Two years after signing the Business Roundtable statement,
companies still prioritize shareholders.
By Lucian Bebchuk and
Aug. 18, 2021 6:20 pm
PHOTO: GETTY IMAGES/ISTOCKPHOTO
Corporate leaders have been busy presenting themselves as guardians
of the interests of “stakeholders,” such as customers, employees,
suppliers and communities as well as shareholders. Our recent research,
however, casts serious doubt on whether corporations are matching
the talk with action.
Aug. 19 marks the second anniversary of the Business Roundtable’s
Statement on the Purpose of a Corporation. Signed by the CEOs of
many major U.S. companies, the statement committed them to deliver
value to all stakeholders, not only shareholders.
Last summer we reported in
these pages our findings that CEOs who signed the Business
Roundtable statement didn’t obtain the approval of their boards.
Because board approval is commonly sought for any major decision,
we inferred that the CEOs didn’t view the statement as a
meaningful commitment to change how they do business. But some
critics argued that the lack of board approval didn’t prove much.
So we dug deeper, investigating an array of corporate documents
for the 136 public U.S. companies whose CEOs signed the statement.
Fidelity National Information Services CEO Gary Norcross called
the statement on corporate purpose a “transformative statement”
and Delta Air Lines CEO Ed Bastian said it “broadened the
responsibility of corporate America to all stakeholders.” But we
found evidence that the signatory CEOs didn’t intend to make any
significant changes to how they do business.
We’ve identified almost 100 signatory companies that updated their
corporate governance guidelines by the end of 2020. We found that
the companies that made updates generally didn’t add any language
that elevates the status of stakeholders, and most of them
reaffirmed governance principles supporting shareholder primacy.
Shareholders submitted more than 40 proposals to signatory
companies on how to implement the statement’s vision. The
companies all opposed these proposals, and most of the companies
explicitly stated—in their proxy statement or in letters sent to
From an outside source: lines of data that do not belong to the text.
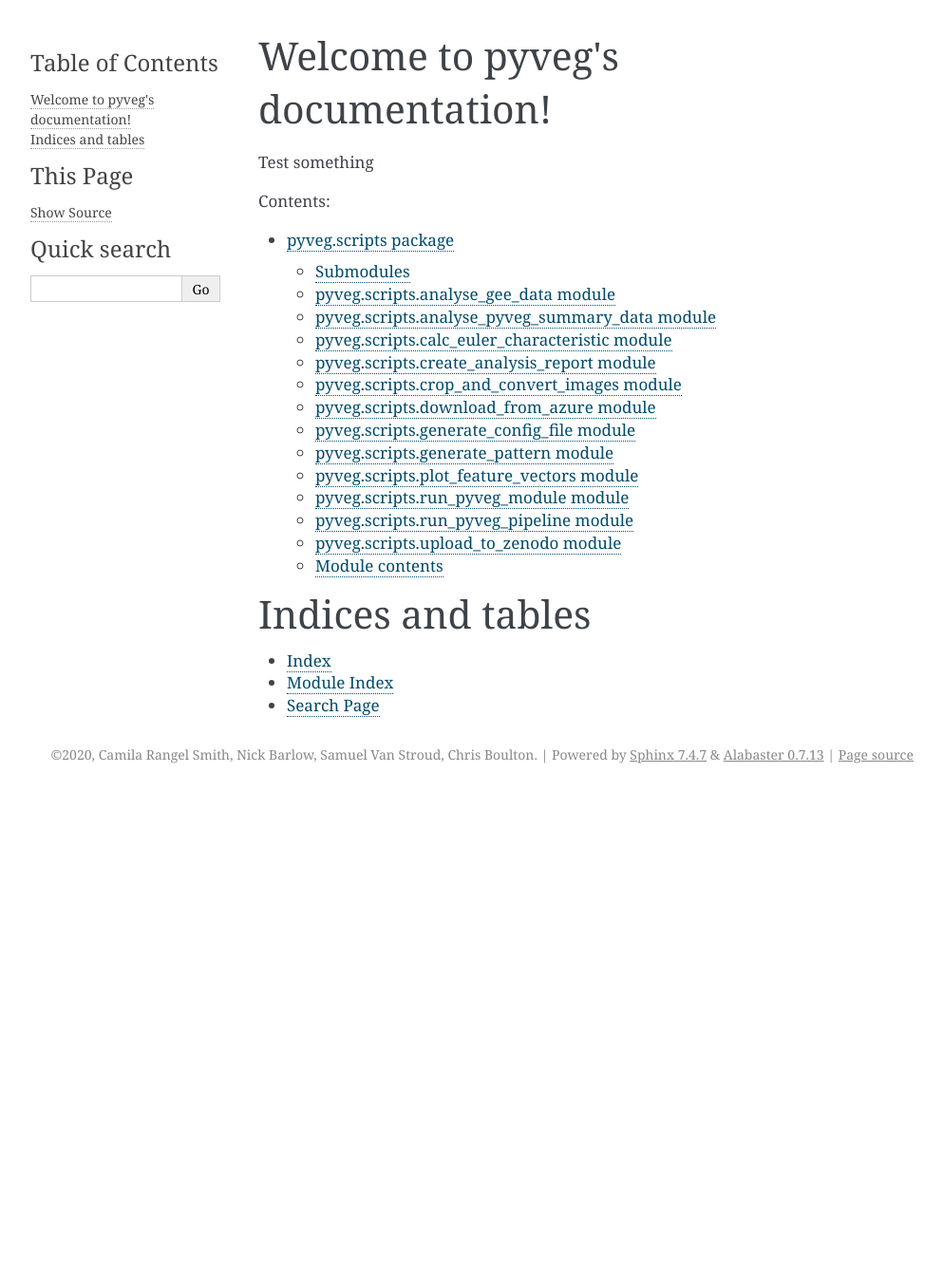
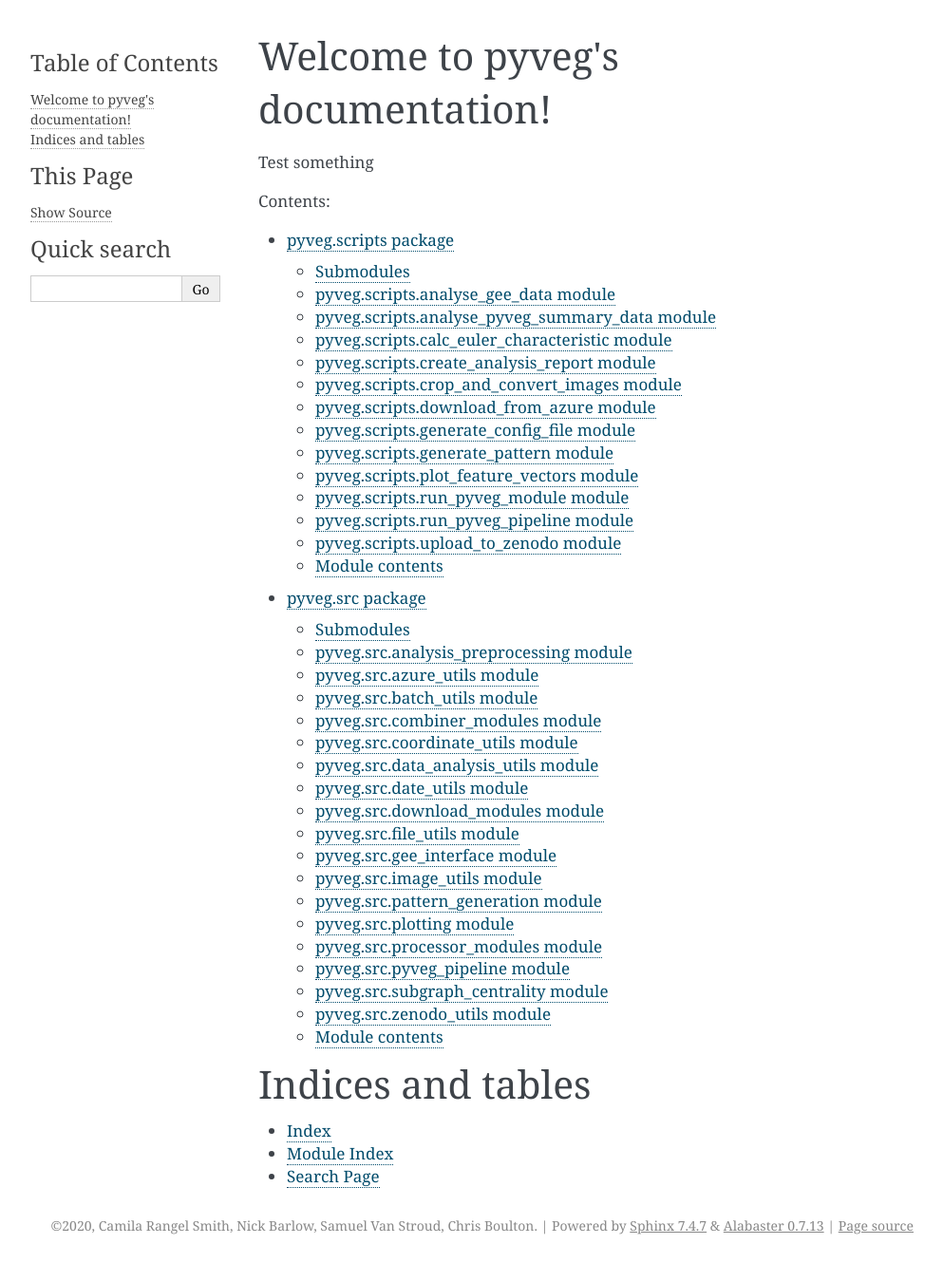
Before and after one commit to alan-turing-institute/monitoring-ecosystem-resilience, a Sphinx documentation site: the page built from docs/source/index.rst, in a window 1280 px wide. Shown: the whole page at 95% size, without its empty margins (148-1141 px from the left). Built offline with Sphinx 7.4.7, drawn with Linux system fonts in a browser that asks for light colours; before the commit the page ends 900 px from its top, so only the background shows below that.

Commit message:
adding pyveg.src.rst (#369)

```diff
--- a/docs/source/index.rst
+++ b/docs/source/index.rst
@@ -8,6 +8,7 @@ Test something
    :caption: Contents:
 
    pyveg.scripts.rst
+   pyveg.src.rst
 
 
 
--- /dev/null
+++ b/docs/source/pyveg.src.rst
@@ -0,0 +1,149 @@
+pyveg.src package
+=================
+
+Submodules
+----------
+
+pyveg.src.analysis\_preprocessing module
+----------------------------------------
+
+.. automodule:: pyveg.src.analysis_preprocessing
+   :members:
+   :undoc-members:
+   :show-inheritance:
+
+pyveg.src.azure\_utils module
+-----------------------------
+
+.. automodule:: pyveg.src.azure_utils
+   :members:
+   :undoc-members:
+   :show-inheritance:
+
+pyveg.src.batch\_utils module
+-----------------------------
+
+.. automodule:: pyveg.src.batch_utils
+   :members:
+   :undoc-members:
+   :show-inheritance:
+
+pyveg.src.combiner\_modules module
+----------------------------------
+
+.. automodule:: pyveg.src.combiner_modules
+   :members:
+   :undoc-members:
+   :show-inheritance:
+
+pyveg.src.coordinate\_utils module
+----------------------------------
+
+.. automodule:: pyveg.src.coordinate_utils
+   :members:
+   :undoc-members:
+   :show-inheritance:
+
+pyveg.src.data\_analysis\_utils module
+--------------------------------------
+
+.. automodule:: pyveg.src.data_analysis_utils
+   :members:
+   :undoc-members:
+   :show-inheritance:
+
+pyveg.src.date\_utils module
+----------------------------
+
+.. automodule:: pyveg.src.date_utils
+   :members:
+   :undoc-members:
+   :show-inheritance:
+
+pyveg.src.download\_modules module
+----------------------------------
+
+.. automodule:: pyveg.src.download_modules
+   :members:
+   :undoc-members:
+   :show-inheritance:
+
+pyveg.src.file\_utils module
+----------------------------
+
+.. automodule:: pyveg.src.file_utils
+   :members:
+   :undoc-members:
+   :show-inheritance:
+
+pyveg.src.gee\_interface module
+-------------------------------
+
+.. automodule:: pyveg.src.gee_interface
+   :members:
+   :undoc-members:
+   :show-inheritance:
+
+pyveg.src.image\_utils module
+-----------------------------
+
+.. automodule:: pyveg.src.image_utils
+   :members:
+   :undoc-members:
+   :show-inheritance:
+
+pyveg.src.pattern\_generation module
+------------------------------------
+
+.. automodule:: pyveg.src.pattern_generation
+   :members:
+   :undoc-members:
+   :show-inheritance:
+
+pyveg.src.plotting module
+-------------------------
+
+.. automodule:: pyveg.src.plotting
+   :members:
+   :undoc-members:
+   :show-inheritance:
+
+pyveg.src.processor\_modules module
+-----------------------------------
+
+.. automodule:: pyveg.src.processor_modules
+   :members:
+   :undoc-members:
+   :show-inheritance:
+
+pyveg.src.pyveg\_pipeline module
+--------------------------------
+
+.. automodule:: pyveg.src.pyveg_pipeline
+   :members:
+   :undoc-members:
+   :show-inheritance:
+
+pyveg.src.subgraph\_centrality module
+-------------------------------------
+
+.. automodule:: pyveg.src.subgraph_centrality
+   :members:
+   :undoc-members:
+   :show-inheritance:
+
+pyveg.src.zenodo\_utils module
+------------------------------
+
+.. automodule:: pyveg.src.zenodo_utils
+   :members:
+   :undoc-members:
+   :show-inheritance:
+
+Module contents
+---------------
+
+.. automodule:: pyveg.src
+   :members:
+   :undoc-members:
+   :show-inheritance:
```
the Securities and Exchange Commission—that the statement didn’t
require any changes to their treatment of stakeholders.
We also found that about 85% of the signatory companies didn’t
even mention joining the “historic” statement in their proxy
statements sent to shareholders the following year. Among the 19
companies that did mention it, none indicated that joining the
statement would cause any changes to how they treat stakeholders.
Last but not least, we examined the structure of director
compensation. We found that signatory companies universally
continue to pay directors in company stock as a substantial
portion of their total compensation. Further, most of the
companies still have guidelines that explicitly align the
interests of directors and stockholders. In contrast, no company’s
compensation practices or guidelines link director compensation
with stakeholder interests. The strong alignment of director pay
with stock price sends a clear signal that shareholder value is
the objective directors are expected to pursue.
If CEOs weren’t intending to deliver value to all stakeholders,
what were they trying to do with their statement? One potential
motivation is to make corporate leaders less accountable to
shareholders. Corporate leaders and advisers often use stakeholder
arguments to urge institutional investors to be more deferential
to incumbent leaders, less open to activists’ challenges in the
event of underperformance, and more accepting of arrangements that
insulate management from shareholder intervention. Another
potential motivation is to release pressure for
Whatever corporate leaders are trying to gain with stakeholder
rhetoric, it isn’t stakeholder protection. The fog created by the
Business Roundtable’s statement shouldn’t obscure this reality.
Messrs. Bebchuk and Tallarita are director and associate director,
respectively, of the Harvard Law School Program on Corporate
Governance, which recently released their study “Will Corporations
Deliver Value to All Stakeholders?”
Appeared in the August 19, 2021, print edition.